While we were there, we met a couple of cute 20-something year old guys. The girls were hesitant to talk with them, so I took the direct Western approach and asked the guys to sit down for a drink. Then I started to practice.
What I took away from the conversation was that they were car salesmen who worked at a Toyota dealership. Still, I was unclear about some things. For example, one of the guys told me that his very expensive designer bag was a gift from a satisfied customer. I thought this was very odd. Why do people in Taiwan give car salesmen extravagant gifts after buying a car?
The next night, the one with the expensive bag called me and asked me out. We met at a coffee shop near his house that had a quite nice chicken curry special on. I was naturally surprised when the attendant came over to refill our water glasses – not only because he wanted to refill the water glasses but also because he asked me a very strange question. He asked me if I enjoyed the “chicken man”.
When we got the bill, my date was unhappy that I expected him to pay for his dinner, but still invited me back to his house. When we got to his house, he asked me to settle on a price. I didn’t understand his meaning, so I left. On the bus ride home, I realized my wallet was 2000 dollars lighter.
Did he steal my money? Should I call the police?
— Not Getting It
Dear Not Getting It;
Do you realize what the homonym for “chicken” in Chinese is?
— David Lee Roth lives, MeiGui

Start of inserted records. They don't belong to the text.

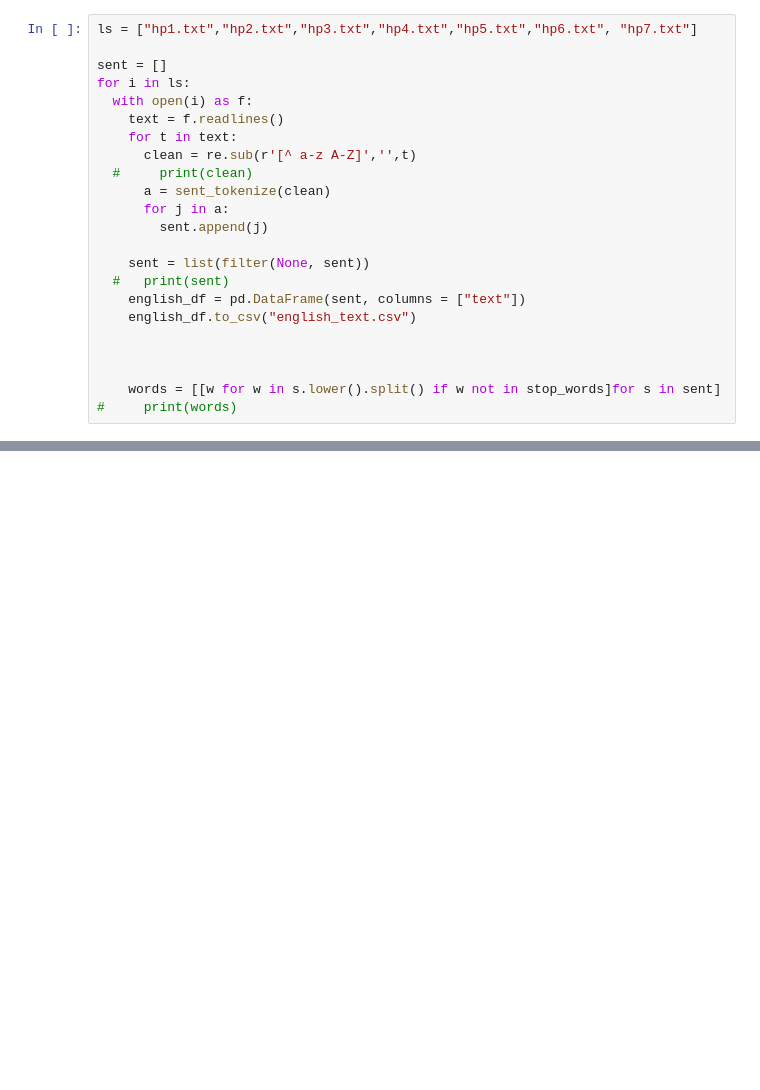
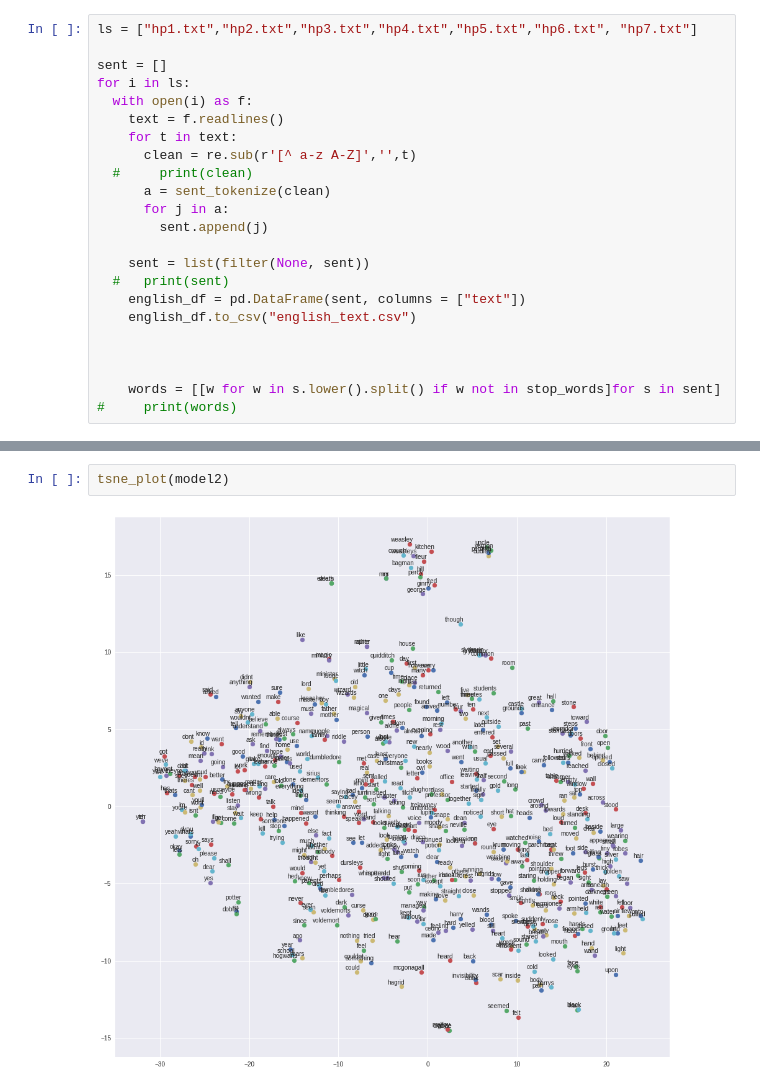
Before and after one commit to Dark-Sied/Word_embeddings_experiments, a Jupyter notebook: harry_potter_embeddings.ipynb, the cells around one changed output, grey strips where cells are left out. Saved outputs shown, nothing was run; the diff lists cells and outputs as text; blank space fills up the shorter version.

```diff
--- a/harry_potter_embeddings.ipynb
+++ b/harry_potter_embeddings.ipynb
@@ -105,0 +149,4 @@ model.save("harry.w2v")
+# %%
+tsne_plot(model2)
+# %% [output]
+[figure, added]
```
Also changed, not shown: parts of 14 cells of this notebook.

(Originally published in hard copy of The China Post, 12/6/08)
Read MeiGui’s blog: <a href=http://www.rosannelin.com>rosannelin.com</a>